# Task goal
Reproduce the entries. Match every word.

[Itemized modification records]
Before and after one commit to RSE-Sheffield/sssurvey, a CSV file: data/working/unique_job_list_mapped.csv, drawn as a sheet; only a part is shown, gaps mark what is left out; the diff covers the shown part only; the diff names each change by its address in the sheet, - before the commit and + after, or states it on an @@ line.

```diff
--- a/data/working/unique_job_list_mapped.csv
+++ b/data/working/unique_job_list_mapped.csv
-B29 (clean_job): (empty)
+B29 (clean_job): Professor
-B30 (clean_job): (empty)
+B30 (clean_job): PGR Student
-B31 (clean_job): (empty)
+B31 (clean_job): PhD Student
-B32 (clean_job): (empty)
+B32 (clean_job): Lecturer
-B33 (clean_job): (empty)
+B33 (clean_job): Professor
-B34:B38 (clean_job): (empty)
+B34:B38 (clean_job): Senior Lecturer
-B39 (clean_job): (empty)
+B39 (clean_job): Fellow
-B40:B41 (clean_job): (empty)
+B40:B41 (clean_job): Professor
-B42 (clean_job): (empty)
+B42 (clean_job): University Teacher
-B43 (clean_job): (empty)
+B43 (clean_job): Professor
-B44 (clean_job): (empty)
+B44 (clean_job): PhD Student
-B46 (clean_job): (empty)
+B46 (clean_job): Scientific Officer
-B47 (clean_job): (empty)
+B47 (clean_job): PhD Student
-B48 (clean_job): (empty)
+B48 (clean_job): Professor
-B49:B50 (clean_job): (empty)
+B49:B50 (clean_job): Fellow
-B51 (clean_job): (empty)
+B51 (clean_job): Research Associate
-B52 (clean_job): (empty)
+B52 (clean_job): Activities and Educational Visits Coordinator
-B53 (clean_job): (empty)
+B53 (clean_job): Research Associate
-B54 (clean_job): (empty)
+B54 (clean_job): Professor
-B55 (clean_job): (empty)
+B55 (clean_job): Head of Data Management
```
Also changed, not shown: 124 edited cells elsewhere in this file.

# Solution to this exercise
Before and after one commit to RSE-Sheffield/sssurvey, a CSV file: data/working/unique_job_list_mapped.csv, drawn as a sheet; only a part is shown, gaps mark what is left out; the diff covers the shown part only; the diff names each change by its address in the sheet, - before the commit and + after, or states it on an @@ line.

```diff
--- a/data/working/unique_job_list_mapped.csv
+++ b/data/working/unique_job_list_mapped.csv
-B29 (clean_job): (empty)
+B29 (clean_job): Professor
-B30 (clean_job): (empty)
+B30 (clean_job): PGR Student
-B31 (clean_job): (empty)
+B31 (clean_job): PhD Student
-B32 (clean_job): (empty)
+B32 (clean_job): Lecturer
-B33 (clean_job): (empty)
+B33 (clean_job): Professor
-B34:B38 (clean_job): (empty)
+B34:B38 (clean_job): Senior Lecturer
-B39 (clean_job): (empty)
+B39 (clean_job): Fellow
-B40:B41 (clean_job): (empty)
+B40:B41 (clean_job): Professor
-B42 (clean_job): (empty)
+B42 (clean_job): University Teacher
-B43 (clean_job): (empty)
+B43 (clean_job): Professor
-B44 (clean_job): (empty)
+B44 (clean_job): PhD Student
-B46 (clean_job): (empty)
+B46 (clean_job): Scientific Officer
-B47 (clean_job): (empty)
+B47 (clean_job): PhD Student
-B48 (clean_job): (empty)
+B48 (clean_job): Professor
-B49:B50 (clean_job): (empty)
+B49:B50 (clean_job): Fellow
-B51 (clean_job): (empty)
+B51 (clean_job): Research Associate
-B52 (clean_job): (empty)
+B52 (clean_job): Activities and Educational Visits Coordinator
-B53 (clean_job): (empty)
+B53 (clean_job): Research Associate
-B54 (clean_job): (empty)
+B54 (clean_job): Professor
-B55 (clean_job): (empty)
+B55 (clean_job): Head of Data Management
```
Also changed, not shown: 124 edited cells elsewhere in this file.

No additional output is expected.